_EXERCISE_:
The text of every record, exactly as given and with no pictures, should be your output.

Web page edit records
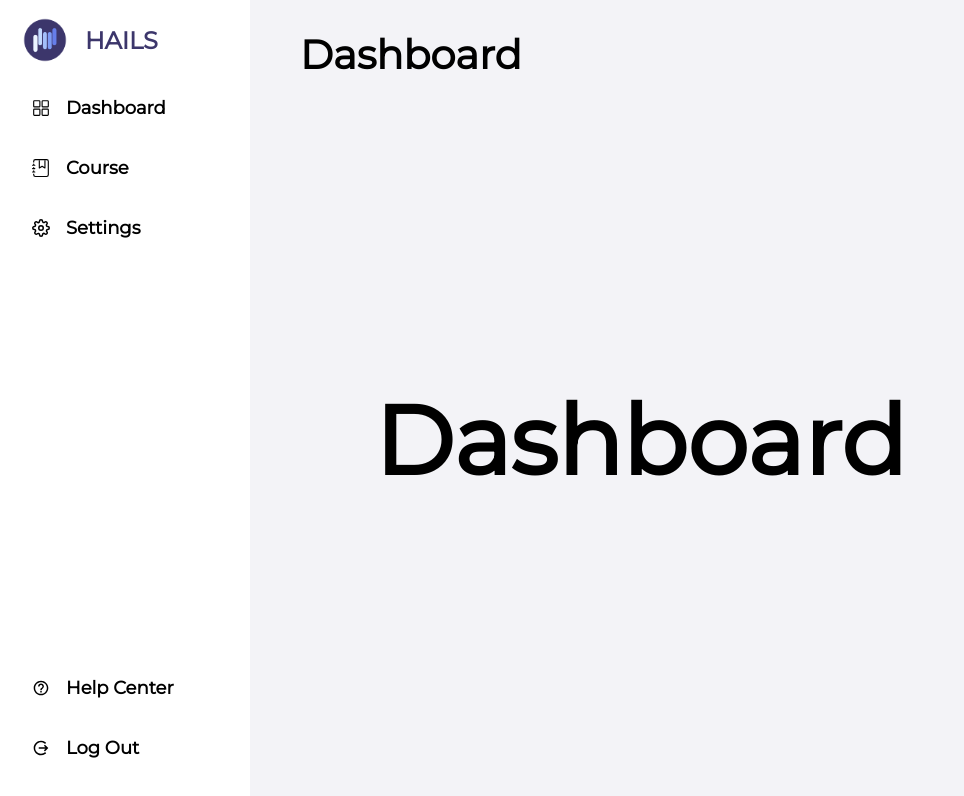
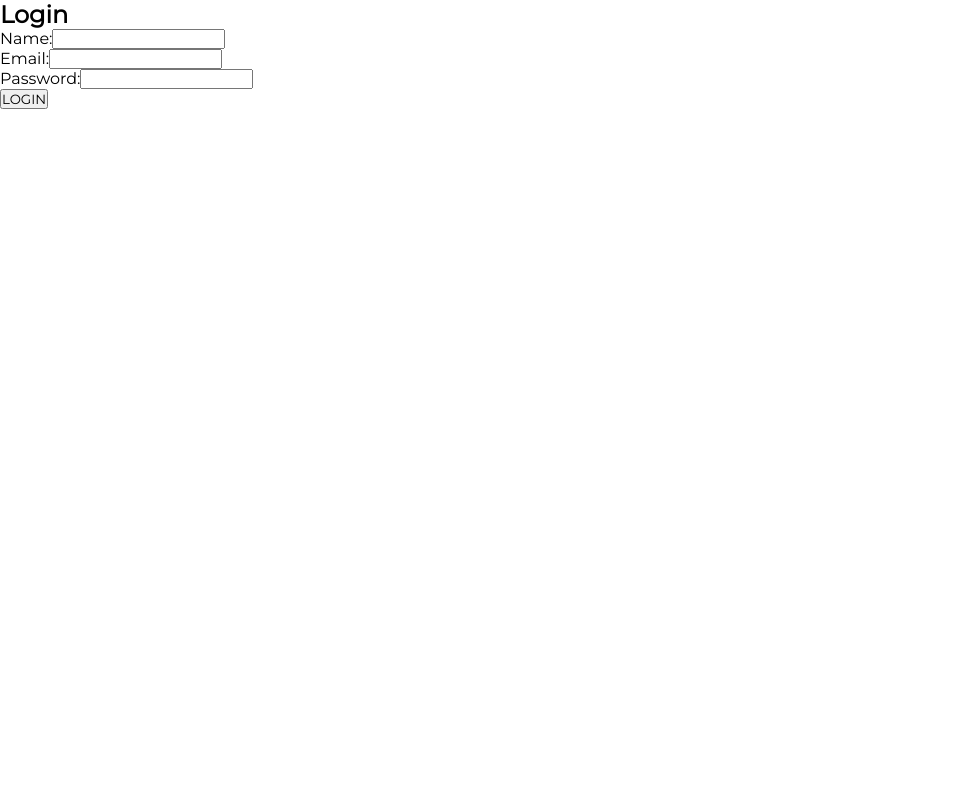
Before and after one commit to geromeandrew/HAILS, a React (Create React App) app in the folder frontend/: page / in a window 1280 px wide. Shown: the top 796 px of the page, without its empty margins (0-964 px from the left). Built offline with nearby package versions, Linux system fonts and the light colour scheme.

Commit message:
Login Page
Created login page (don't have css yet, has some bugs also)

```diff
--- a/frontend/src/App.js
+++ b/frontend/src/App.js
@@ -1,17 +1,49 @@
-import React from 'react';
+//import React from 'react';
 import { BrowserRouter as Router, Routes, Route } from 'react-router-dom';
-
+import React, { useState } from 'react';
 import './App.css';
 
 import Dashboard from './pages/Dashboard';
 import Course from './pages/Course';
 import Settings from './pages/Settings';
 import HelpCenter from './pages/HelpCenter';
+import LoginForm from './pages/LoginForm';
 import DetectionSection from './pages/lettergame/DetectionSection';
 
 function App() {
+  const adminUser = {
+    email: 'admin@admin.com',
+    password: 'admin123'
+  }
+
+  const [user, setUser] = useState({name: "", email: ""});
+  const [error, setError] = useState("");
+
+  const Login = details => {
+    console.log(details);
+    if (details.email === adminUser.email && details.password === adminUser.password){
+      console.log("Logged in");
+      setUser({
+        name: details.name,
+        email: details.email
+      });
+    }
+    else {
+      console.log("Details do not match!");
+      setError("Details do not match!");
+    }
+  }
+
+  const Logout = () => {
+    console.log("details do not match!");
+    setUser ({ name: "", email: ""})
+  }
+
   return (
     <div>
+      <div>
+        {(user.email !== "") ?(
+          <div className='welcome'>
             <Router>
               <Routes>
                 <Route path='/' exact element={<Dashboard/>} />
@@ -19,11 +51,19 @@
                 <Route path='/settings' element={<Settings/>} />
                 <Route path='/help_center' element={<HelpCenter/>} />
                 <Route path='/letter-game' element={<DetectionSection />} />
+                <Route path='/login' element={<LoginForm/>} />
               </Routes>
             </Router>
+          </div>
+        ) : (
+          <LoginForm Login={Login} error={error} />
+        )}
+      </div>
+
 
     </div>
   );
 }
 
+
 export default App;
--- a/frontend/src/components/Navbar.css
+++ b/frontend/src/components/Navbar.css
@@ -55,7 +55,7 @@
     list-style: none;
     height: 60px;
     position: relative;
-    top: 400px;
+    top: 350px;
 }
 
 .nav-text a {
--- a/frontend/src/components/Navbar.js
+++ b/frontend/src/components/Navbar.js
@@ -2,10 +2,11 @@
 //import * as FaIcons from "react-icons/fa";
 //import * as AiIcons from "react-icons/ai";
 import { Link } from 'react-router-dom';
-import { SidebarData} from './SidebarData';
+import { SidebarData } from './SidebarData';
 import './Navbar.css';
 import { IconContext } from 'react-icons'
 import logo from './logo.png';
+
 
 function Navbar() {
     const [sidebar] = useState(true)
--- a/frontend/src/components/SidebarData.js
+++ b/frontend/src/components/SidebarData.js
@@ -34,8 +34,9 @@
     },
     {
         title: 'Log Out',
-        path: '/dashboard',
+        path: '/login',
         icon: <IoIcons.IoMdLogOut/>,
         cName: 'nav-text-hc'
     }
+
 ]
--- /dev/null
+++ b/frontend/src/pages/LoginForm.css
@@ -0,0 +1,6 @@
+* {
+    margin: 0;
+    padding: 0;
+    box-sizing: border-box;
+
+}
--- /dev/null
+++ b/frontend/src/pages/LoginForm.js
@@ -0,0 +1,38 @@
+import React, {useState} from 'react';
+//import Dashboard from './Dashboard';
+import "./LoginForm.css";
+//import Navbar from '../components/Navbar';
+
+function Login({ Login,error}) {
+  const [details, setDetails] = useState({name: "", email: "", password: ""});
+
+  const submitHandler = e => {
+    e.preventDefault();
+
+    Login(details);
+  }
+
+  return (
+    <form onSubmit={submitHandler}>
+      <div className='form-inner'>
+        <h2>Login</h2>
+        {(error !== "") ? (<div className='error'>{error}</div>) : ""}
+        <div className='form-group'>
+          <label htmlFor='name'>Name:</label>
+          <input type="text" name="name" id='name' onChange={e => setDetails({...details, name: e.target.value})} value={details.name} />
+        </div>
+        <div className='form-group'>
+          <label htmlFor='email'>Email:</label>
+          <input type="email" name="email" id='email' onChange={e => setDetails({...details, email: e.target.value})} value={details.email} />
+        </div>
+        <div className='form-group'>
+          <label htmlFor='password'>Password:</label>
+          <input type="password" name="password" id='password' onChange={e => setDetails({...details, password: e.target.value})} value={details.password} />
+        </div>
+        <input type="submit" value="LOGIN"/>
+      </div>
+    </form>
+  )
+}
+
+export default Login;
```
Lines whose indentation alone changed are shown as unchanged.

_RESPONSE TO THE EXERCISE_:
Before and after one commit to geromeandrew/HAILS, a React (Create React App) app in the folder frontend/: page / in a window 1280 px wide. Shown: the top 796 px of the page, without its empty margins (0-964 px from the left). Built offline with nearby package versions, Linux system fonts and the light colour scheme.

Commit message:
Login Page
Created login page (don't have css yet, has some bugs also)

```diff
--- a/frontend/src/App.js
+++ b/frontend/src/App.js
@@ -1,17 +1,49 @@
-import React from 'react';
+//import React from 'react';
 import { BrowserRouter as Router, Routes, Route } from 'react-router-dom';
-
+import React, { useState } from 'react';
 import './App.css';
 
 import Dashboard from './pages/Dashboard';
 import Course from './pages/Course';
 import Settings from './pages/Settings';
 import HelpCenter from './pages/HelpCenter';
+import LoginForm from './pages/LoginForm';
 import DetectionSection from './pages/lettergame/DetectionSection';
 
 function App() {
+  const adminUser = {
+    email: 'admin@admin.com',
+    password: 'admin123'
+  }
+
+  const [user, setUser] = useState({name: "", email: ""});
+  const [error, setError] = useState("");
+
+  const Login = details => {
+    console.log(details);
+    if (details.email === adminUser.email && details.password === adminUser.password){
+      console.log("Logged in");
+      setUser({
+        name: details.name,
+        email: details.email
+      });
+    }
+    else {
+      console.log("Details do not match!");
+      setError("Details do not match!");
+    }
+  }
+
+  const Logout = () => {
+    console.log("details do not match!");
+    setUser ({ name: "", email: ""})
+  }
+
   return (
     <div>
+      <div>
+        {(user.email !== "") ?(
+          <div className='welcome'>
             <Router>
               <Routes>
                 <Route path='/' exact element={<Dashboard/>} />
@@ -19,11 +51,19 @@
                 <Route path='/settings' element={<Settings/>} />
                 <Route path='/help_center' element={<HelpCenter/>} />
                 <Route path='/letter-game' element={<DetectionSection />} />
+                <Route path='/login' element={<LoginForm/>} />
               </Routes>
             </Router>
+          </div>
+        ) : (
+          <LoginForm Login={Login} error={error} />
+        )}
+      </div>
+
 
     </div>
   );
 }
 
+
 export default App;
--- a/frontend/src/components/Navbar.css
+++ b/frontend/src/components/Navbar.css
@@ -55,7 +55,7 @@
     list-style: none;
     height: 60px;
     position: relative;
-    top: 400px;
+    top: 350px;
 }
 
 .nav-text a {
--- a/frontend/src/components/Navbar.js
+++ b/frontend/src/components/Navbar.js
@@ -2,10 +2,11 @@
 //import * as FaIcons from "react-icons/fa";
 //import * as AiIcons from "react-icons/ai";
 import { Link } from 'react-router-dom';
-import { SidebarData} from './SidebarData';
+import { SidebarData } from './SidebarData';
 import './Navbar.css';
 import { IconContext } from 'react-icons'
 import logo from './logo.png';
+
 
 function Navbar() {
     const [sidebar] = useState(true)
--- a/frontend/src/components/SidebarData.js
+++ b/frontend/src/components/SidebarData.js
@@ -34,8 +34,9 @@
     },
     {
         title: 'Log Out',
-        path: '/dashboard',
+        path: '/login',
         icon: <IoIcons.IoMdLogOut/>,
         cName: 'nav-text-hc'
     }
+
 ]
--- /dev/null
+++ b/frontend/src/pages/LoginForm.css
@@ -0,0 +1,6 @@
+* {
+    margin: 0;
+    padding: 0;
+    box-sizing: border-box;
+
+}
--- /dev/null
+++ b/frontend/src/pages/LoginForm.js
@@ -0,0 +1,38 @@
+import React, {useState} from 'react';
+//import Dashboard from './Dashboard';
+import "./LoginForm.css";
+//import Navbar from '../components/Navbar';
+
+function Login({ Login,error}) {
+  const [details, setDetails] = useState({name: "", email: "", password: ""});
+
+  const submitHandler = e => {
+    e.preventDefault();
+
+    Login(details);
+  }
+
+  return (
+    <form onSubmit={submitHandler}>
+      <div className='form-inner'>
+        <h2>Login</h2>
+        {(error !== "") ? (<div className='error'>{error}</div>) : ""}
+        <div className='form-group'>
+          <label htmlFor='name'>Name:</label>
+          <input type="text" name="name" id='name' onChange={e => setDetails({...details, name: e.target.value})} value={details.name} />
+        </div>
+        <div className='form-group'>
+          <label htmlFor='email'>Email:</label>
+          <input type="email" name="email" id='email' onChange={e => setDetails({...details, email: e.target.value})} value={details.email} />
+        </div>
+        <div className='form-group'>
+          <label htmlFor='password'>Password:</label>
+          <input type="password" name="password" id='password' onChange={e => setDetails({...details, password: e.target.value})} value={details.password} />
+        </div>
+        <input type="submit" value="LOGIN"/>
+      </div>
+    </form>
+  )
+}
+
+export default Login;
```
Lines whose indentation alone changed are shown as unchanged.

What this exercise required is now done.